Instrumental albums live and die by their ability to pique and maintain interest with rhythms and textures, without relying on lyrics to mask any shortcomings. Warm Digits also show that music sans vocals doesn’t need to compensate by shoehorning a who’s who list of influences at every juncture.
Andrew Hodson and Steve Jefferis are among a throng of artists blending electronica with experimental, post rock elements; balancing beats with loops and melody and choosing their epic and sensitive moments carefully. Touting themselves rather aptly as a ‘21st century krautrock hybrid’, they’ve remixed tracks for UNKLE and Maxïmo Park. Debut LP, Keep Warm… with the Warm Digits, boasts Field Music’s David Brewis on bass.
Hailing originally from Newcastle and the North East, their roots are laid bare, both in the landscape-mimicking textures and the straightforward approach to music making. And although the pair started life as a laptop techno outfit, they’ve travelled some distance from their beginning. Instead, electronica is now used as a metronome and a tool for developing rich, warm notes and textures that mix nicely with the new, heavier, instrumental side of their sound.
The concept of ‘warmth’ crops up a lot with the Warm Digits, lessening the harsh effects of Mother Nature’s drizzle-infested shock tactics on northern landscapes.
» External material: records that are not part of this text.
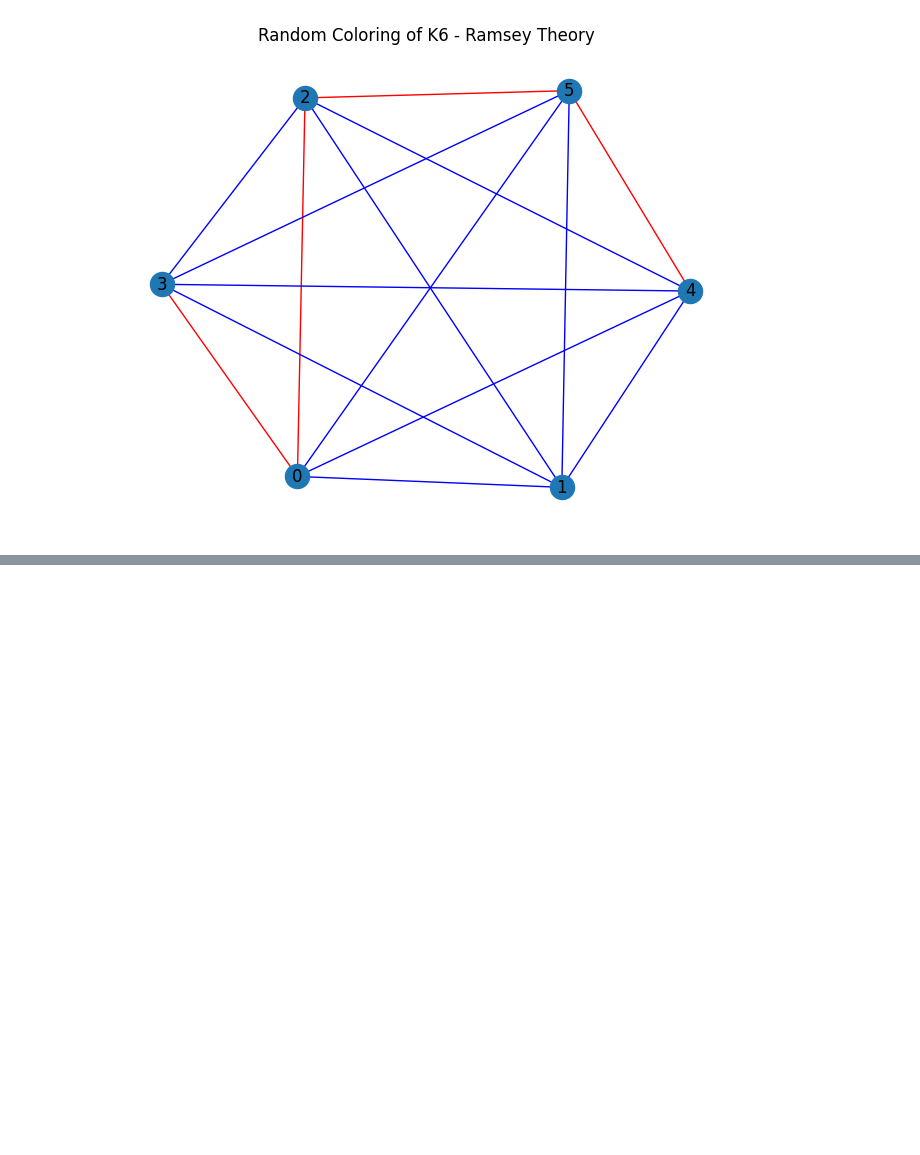
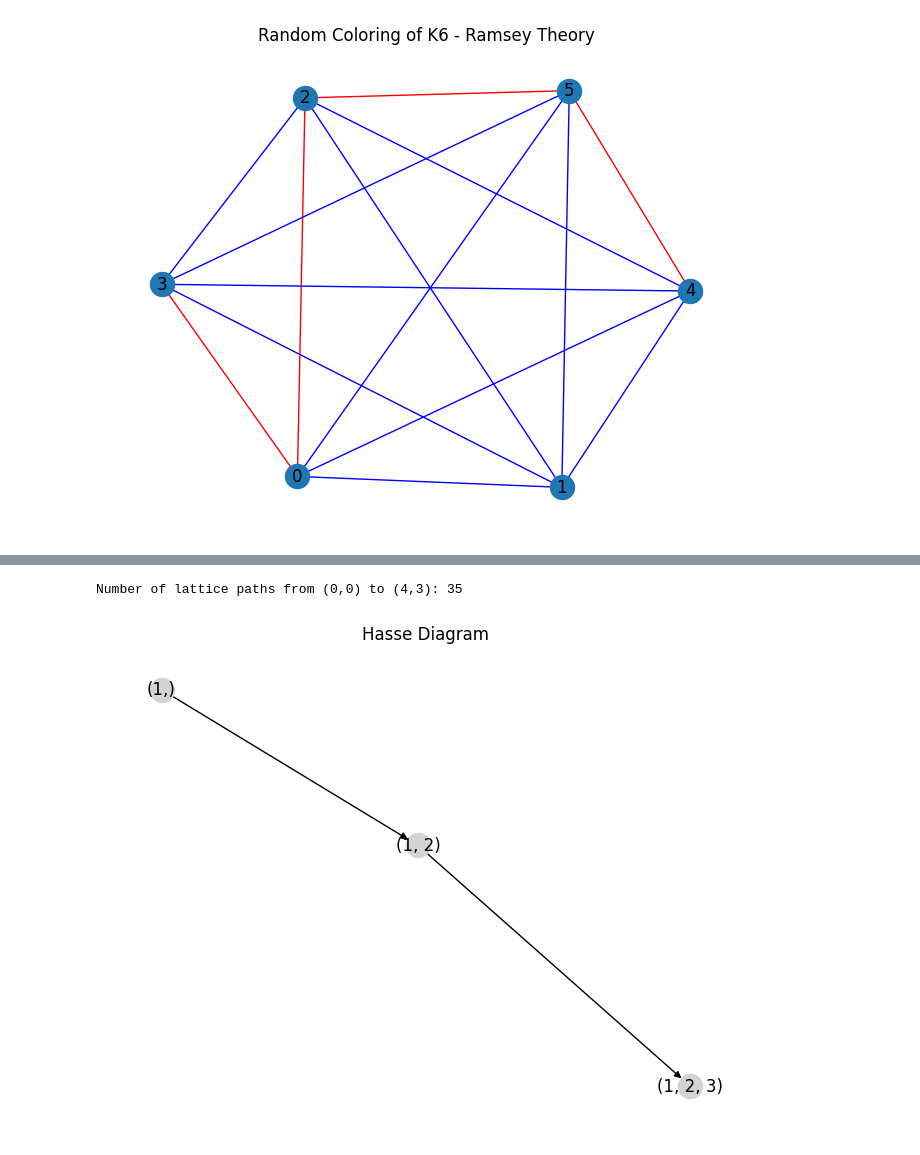
Before and after one commit to rmd360/machinelearningproject, a Jupyter notebook: Maths.ipynb, the cells around one changed output, grey strips where cells are left out. Drawn from its saved outputs; the diff is of its cells as text; code cells hidden in the pictures; blank space fills up the shorter version.

```diff
--- a/Maths.ipynb
+++ b/Maths.ipynb
@@ -1323,0 +1344,25 @@ plt.show()
+# %%
+from math import comb
+
+m, n = 4, 3
+paths = comb(m + n, m)
+print(f"Number of lattice paths from (0,0) to ({m},{n}):", paths)
+# %% [output]
+Number of lattice paths from (0,0) to (4,3): 35
+# %%
+# Import necessary libraries
+import networkx as nx
+import matplotlib.pyplot as plt # Also import matplotlib if not already imported and needed for plotting
+
+elements = [(1,), (1,2), (1,2,3)]
+G = nx.DiGraph()
+for a in elements:
+    for b in elements:
+        if set(a) < set(b) and not any(set(a) < set(c) < set(b) for c in elements):
+            G.add_edge(str(a), str(b))
+
+nx.draw(G, with_labels=True, node_color='lightgray')
+plt.title("Hasse Diagram")
+plt.show()
+# %% [output]
+[figure, added]
```
Also changed, not shown: parts of 2 cells of this notebook.
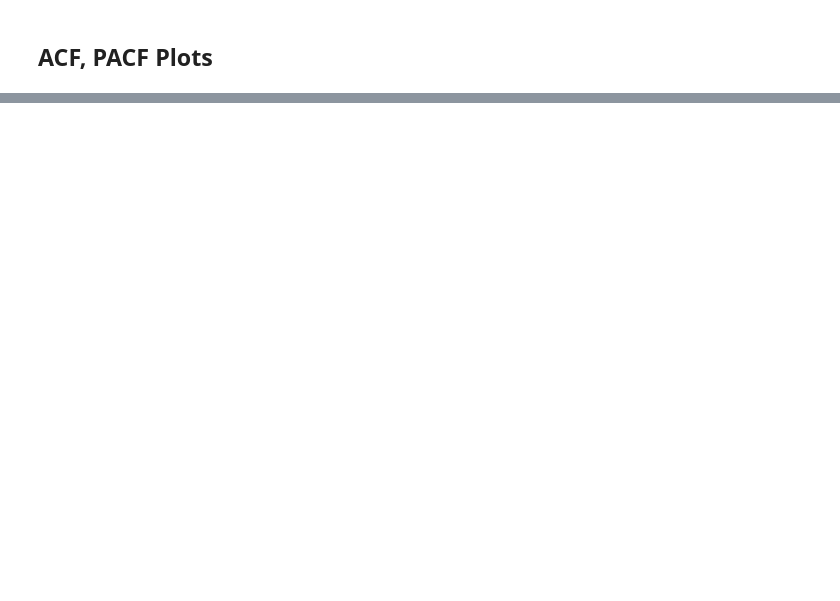
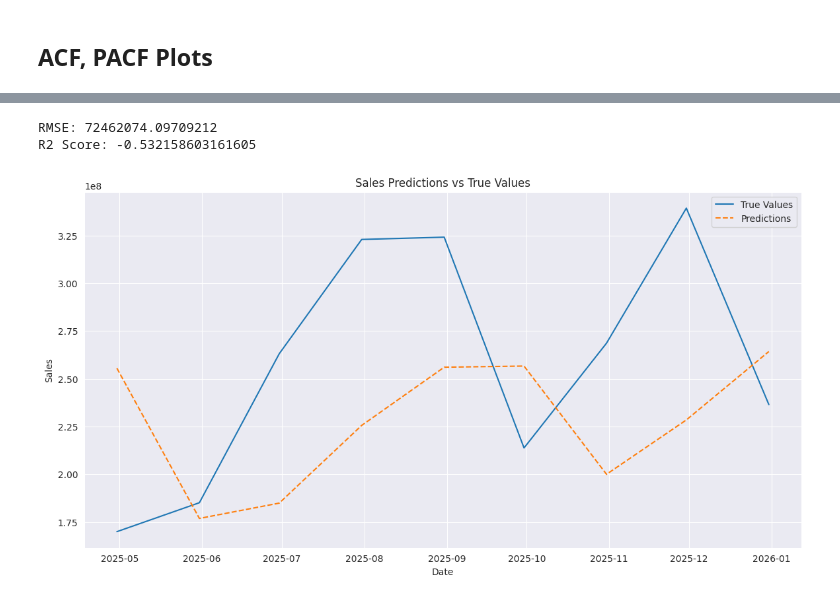
Before and after one commit to aditya-mahato-8924/Time-Series-Analysis, a Jupyter notebook: Electric Vehicle Sales Analysis/ev_sales_analysis.ipynb, the cells around one changed output, grey strips where cells are left out. Drawn from its saved outputs; the diff is of its cells as text; code cells hidden in the pictures; blank space fills up the shorter version.

```diff
--- a/Electric Vehicle Sales Analysis/ev_sales_analysis.ipynb
+++ b/Electric Vehicle Sales Analysis/ev_sales_analysis.ipynb
@@ -428,0 +603,11 @@ plt.show()
+# %%
+# create a dataset
+def create_dataset(data, timestep=1):
+  X, y = [], []
+  for i in range(len(data)-timestep):
+    X.append(data[i:(i+timestep)])
+    y.append(data.iloc[i+timestep].values)
+  return np.array(X), np.array(y)
+
+X_train, y_train = create_dataset(train[['Sales']])
+X_test, y_test = create_dataset(test[['Sales']])
@@ -428,0 +618,15 @@ plt.show()
+# %%
+rnn_model = Sequential()
+rnn_model.add(SimpleRNN(100, activation='tanh', input_shape=(3, X_train.shape[2])))
+rnn_model.add(Dense(1))
+rnn_model.compile(optimizer='adam', loss='mse')
+# %%
+# define early stopping callback
+early_stopping = EarlyStopping(monitor='val_loss', patience=10, restore_best_weights=True)
+
+# train the model with early stopping
+history = rnn_model.fit(X_train, y_train, epochs=30, validation_data=(X_test, y_test), batch_size=1, callbacks=[early_stopping])
+
+# Evaluate the model
+loss = rnn_model.evaluate(X_test, y_test)
+print(f'Validation Loss: {loss}')
@@ -428,0 +651,8 @@ plt.show()
+# %%
+# make predictions
+rnn_pred = rnn_model.predict(X_test)
+rnn_pred = minmax_scaler.inverse_transform(rnn_pred)  # Inverse transform to original scale
+
+# inverse transform the true values for comparison
+y_test = y_test.reshape(-1, 1)
+y_test = minmax_scaler.inverse_transform(y_test)
@@ -428,0 +661,21 @@ plt.show()
+# %%
+rmse = root_mean_squared_error(y_test, rnn_pred)
+r2 = r2_score(y_test, rnn_pred)
+
+print(f'RMSE: {rmse}')
+print(f'R2 Score: {r2}')
+# %% [output]
+RMSE: 72462074.09709212
+R2 Score: -0.532158603161605
+# %%
+# Plotting the results
+plt.figure(figsize=(14, 7))
+plt.plot(monthly_data.index[-len(y_test):], y_test, label='True Values')
+plt.plot(monthly_data.index[-len(y_test):], rnn_pred, label='Predictions', linestyle='dashed')
+plt.xlabel('Date')
+plt.ylabel('Sales')
+plt.title('Sales Predictions vs True Values')
+plt.legend()
+plt.show()
+# %% [output]
+[figure, added]
```
Also changed, not shown: parts of 29 cells of this notebook.
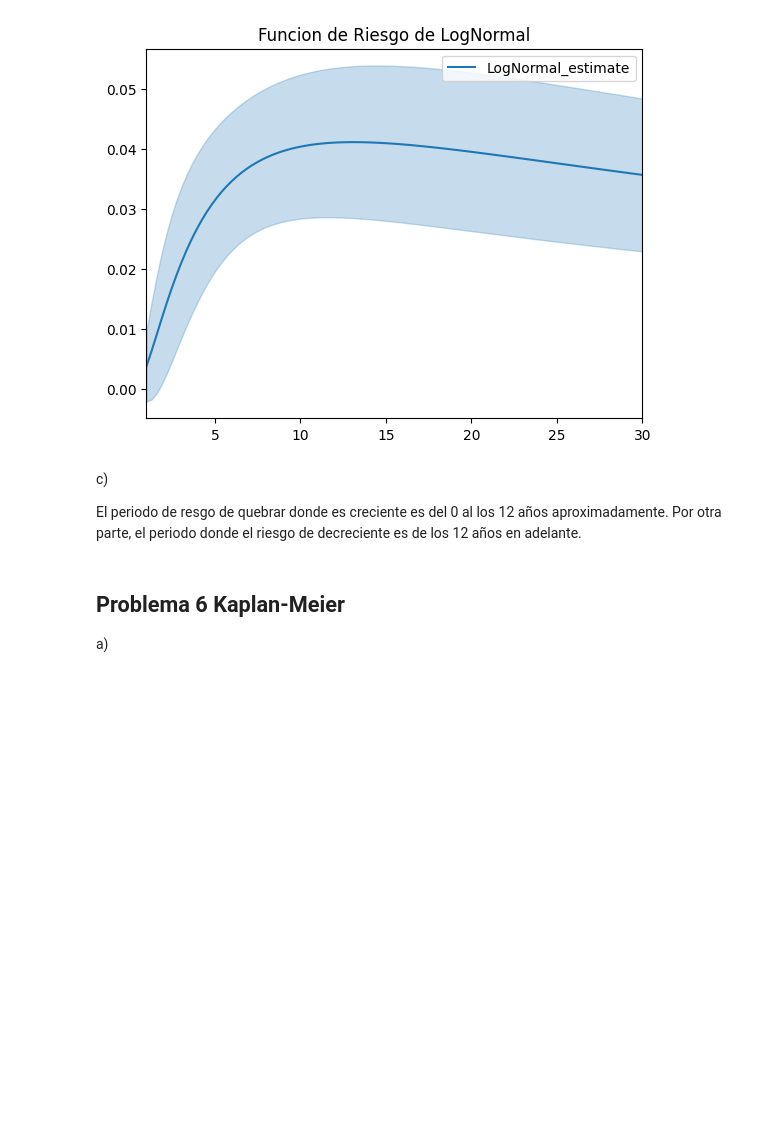
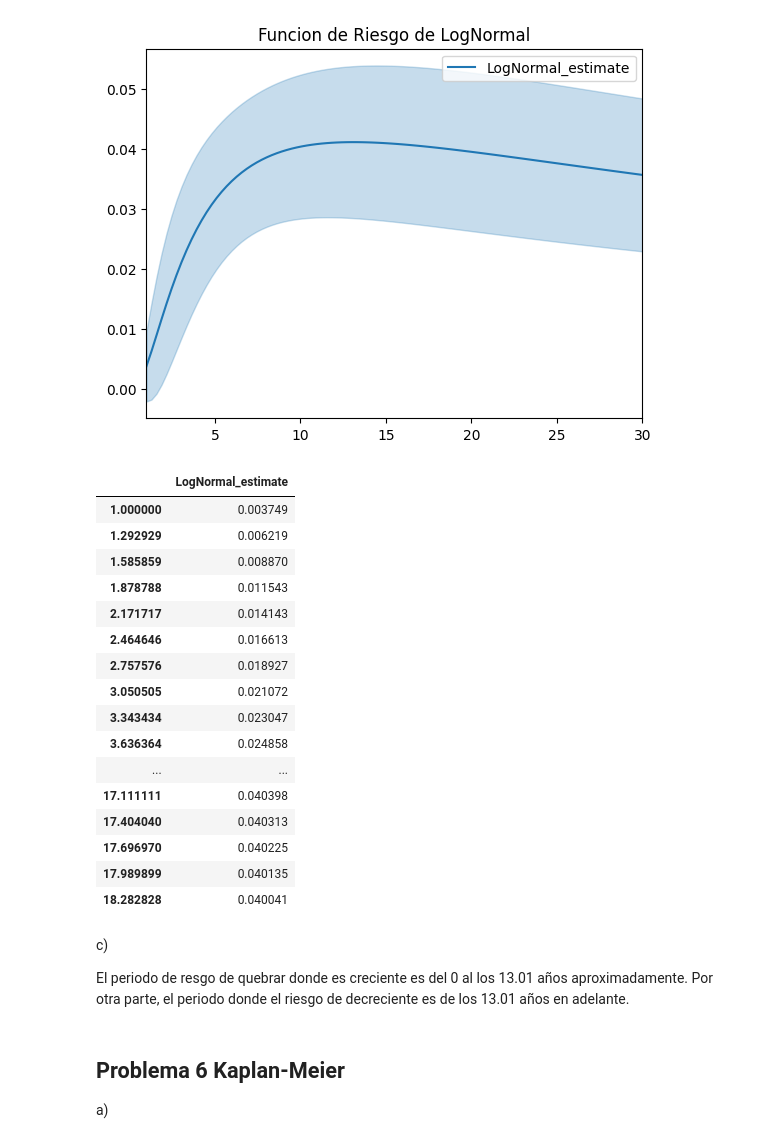
Before and after one commit to Bry-Estrada/EstadisticaAplicada_1844554, a Jupyter notebook: Actividad5_BAER_1844554_EAG42_sep2023.ipynb, the cells around one changed output. Drawn from its saved outputs; the diff is of its cells as text; code cells hidden in the pictures; blank space fills up the shorter version.

```diff
--- a/Actividad5_BAER_1844554_EAG42_sep2023.ipynb
+++ b/Actividad5_BAER_1844554_EAG42_sep2023.ipynb
@@ -136,10 +136,31 @@ plt.title('Funcion de Riesgo de LogNormal')
 plt.xlim(1,30);
 # %% [output]
 [figure]
+# %%
+datos= qlogn.hazard_
+datos.head(60)
+# %% [output]
+|  | LogNormal_estimate |
+| 1.000000 | 0.003749 |
+| 1.292929 | 0.006219 |
+| 1.585859 | 0.008870 |
+| 1.878788 | 0.011543 |
+| 2.171717 | 0.014143 |
+| 2.464646 | 0.016613 |
+| 2.757576 | 0.018927 |
+| 3.050505 | 0.021072 |
+| 3.343434 | 0.023047 |
+| 3.636364 | 0.024858 |
+| ... | ... |
+| 17.111111 | 0.040398 |
+| 17.404040 | 0.040313 |
+| 17.696970 | 0.040225 |
+| 17.989899 | 0.040135 |
+| 18.282828 | 0.040041 |
 # %% [markdown]
 c)
 
-El periodo de resgo de quebrar donde es creciente es del 0 al los 12 años aproximadamente. Por otra parte, el periodo donde el riesgo de decreciente es de los 12 años en adelante.
+El periodo de resgo de quebrar donde es creciente es del 0 al los 13.01 años aproximadamente. Por otra parte, el periodo donde el riesgo de decreciente es de los 13.01 años en adelante.
 # %% [markdown]
 ## Problema 6 Kaplan-Meier
 
```
Also changed, not shown: parts of 3 cells of this notebook.
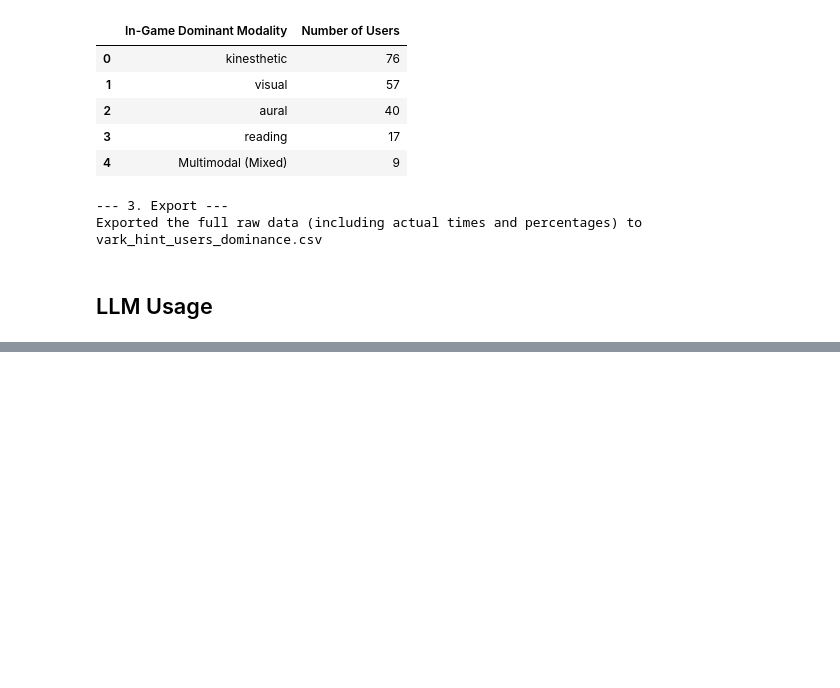
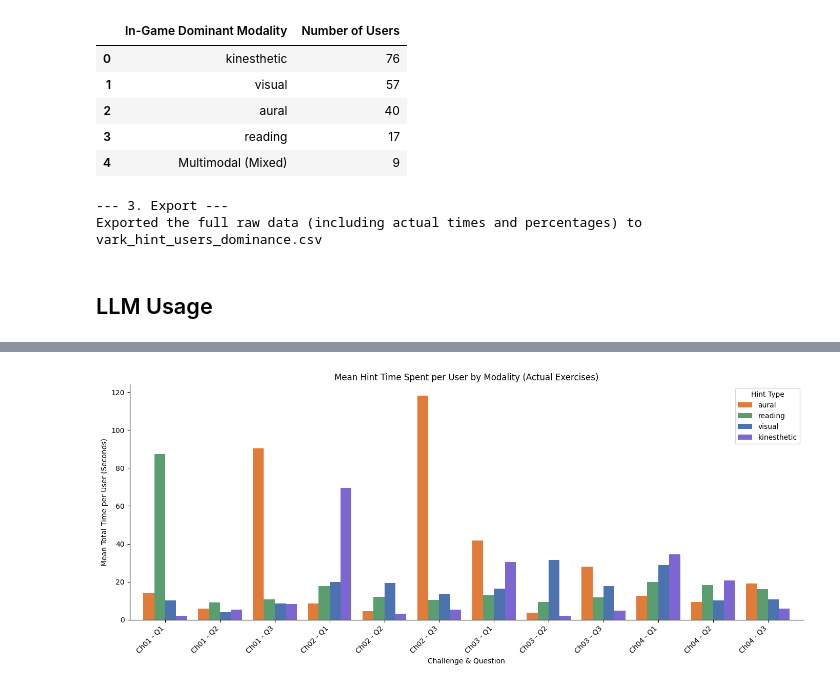
Before and after one commit to tiaL-ops/thesisLandy, a Jupyter notebook: notebook/EDA_Thesis_RQ1.ipynb, the cells around one changed output, grey strips where cells are left out. Drawn from its saved outputs; the diff is of its cells as text; code cells hidden in the pictures; blank space fills up the shorter version.

```diff
--- a/notebook/EDA_Thesis_RQ1.ipynb
+++ b/notebook/EDA_Thesis_RQ1.ipynb
@@ -427,7 +433,7 @@ from scipy.stats import friedmanchisquare
 import matplotlib.pyplot as plt
 
 # 1. Create a matrix of total time per user per modality
-user_time_matrix = df.groupby(['userId', 'modalType'])['duration_sec'].sum().unstack(fill_value=0)
+user_time_matrix = hints_only.groupby(['userId', 'modalType'])['duration_sec'].sum().unstack(fill_value=0)
 
 # Ensure all 4 modalities exist as columns, even if 0
 for m in ['visual', 'aural', 'reading', 'kinesthetic']:
@@ -491,0 +582,29 @@ The highest mean usage overall is: Kinesthetic
+# %%
+import matplotlib.pyplot as plt
+
+# Filter mean_q_user for only the actual questions (q1, q2, q3)
+actual_q_means = mean_q_user.reset_index()
+actual_q_means = actual_q_means[actual_q_means['current_exerciseId'].isin(['q1', 'q2', 'q3'])].copy()
+
+# Create a cleaner label for the x-axis
+actual_q_means['challenge_q'] = actual_q_means['challengeId'].str.replace('challenge-', 'Ch') + " - " + actual_q_means['current_exerciseId'].str.upper()
+actual_q_means = actual_q_means.set_index('challenge_q')[['aural', 'reading', 'visual', 'kinesthetic']]
+
+# Plotting
+fig, ax = plt.subplots(figsize=(14, 6))
+
+# Use the same color palette defined in your setup
+colors = [type_colors.get(c, '#CCCCCC') for c in actual_q_means.columns]
+actual_q_means.plot(kind='bar', ax=ax, width=0.8, color=colors)
+
+ax.set_ylabel('Mean Total Time per User (Seconds)')
+ax.set_xlabel('Challenge & Question')
+ax.set_title('Mean Hint Time Spent per User by Modality (Actual Exercises)')
+ax.spines[['top', 'right']].set_visible(False)
+
+plt.xticks(rotation=45, ha='right')
+plt.legend(title="Hint Type")
+plt.tight_layout()
+plt.show()
+# %% [output]
+[figure, added]
```
Also changed, not shown: parts of 4 cells of this notebook.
Much of the album nestles itself in synths and comforting beats – Keep Warm’s trills and piano notes build to a crescendo with bursting drums. It’s no surprise that Warm Digits’ ’70s experimental tendencies have wooed comparisons with Neu! – the band born from early Kraftwerk members – carrying strains of similar loops and exploratory, psychedelic riffs.
Trans-Pennine Express chugs into gear with huffs and puffs, rattling over sleepers. It duly nods to Kraftwerk’s Trans Europe Express, both in name and with movement-influenced rhythms and journeying melodies. But despite its label, the track’s drums and percussion are in fact the sonic kin of Holy Fuck, with Milkshake-esque punching drums that turn new pages on the track. That irrepressible pace continues with Weapons Destruction, balancing powerful rhythms in the first half with a looped, woody-noted melody, flipping to give the laptop its limelight at the close.
Distortion and dischord regularly make appearances in the debut, harmonising with interwoven layers. But the undulating guitars and cascading drums mean Warm Digits never stray a million miles from post rock, like Mogwai, only touched by laptop beats, mixing desks and dancefloors. It’s this constant, but well-placed tension between computer and the manmade that makes Keep Warm work as a complete entity, One Track Groove capturing that same mix of guitar and synth.
But there’s room for change in pace with Grapefruit and The Surplus Of Seeing – both slow grinding, melodic offerings with helpings of cowbell and sci-fi synths. Sweeping kraut electronica weaves itself through this and much of the rest of the album, but with a cosy timbre, as on A Warm Front Coming From The North, which feels like an ’80s arcade game version of what the future was supposed to be like.
Keep Warm… with the Warm Digits is not an extravagant effort, but it works as a cohesive whole and is an ideal starting point for the duo, showing a great deal of intelligence in their craft. Some of the edges might be a little rough, but the album’s epic rolling drums mixed with the warm textures and beats, means that the interplay of the organic and computer-generated is the star.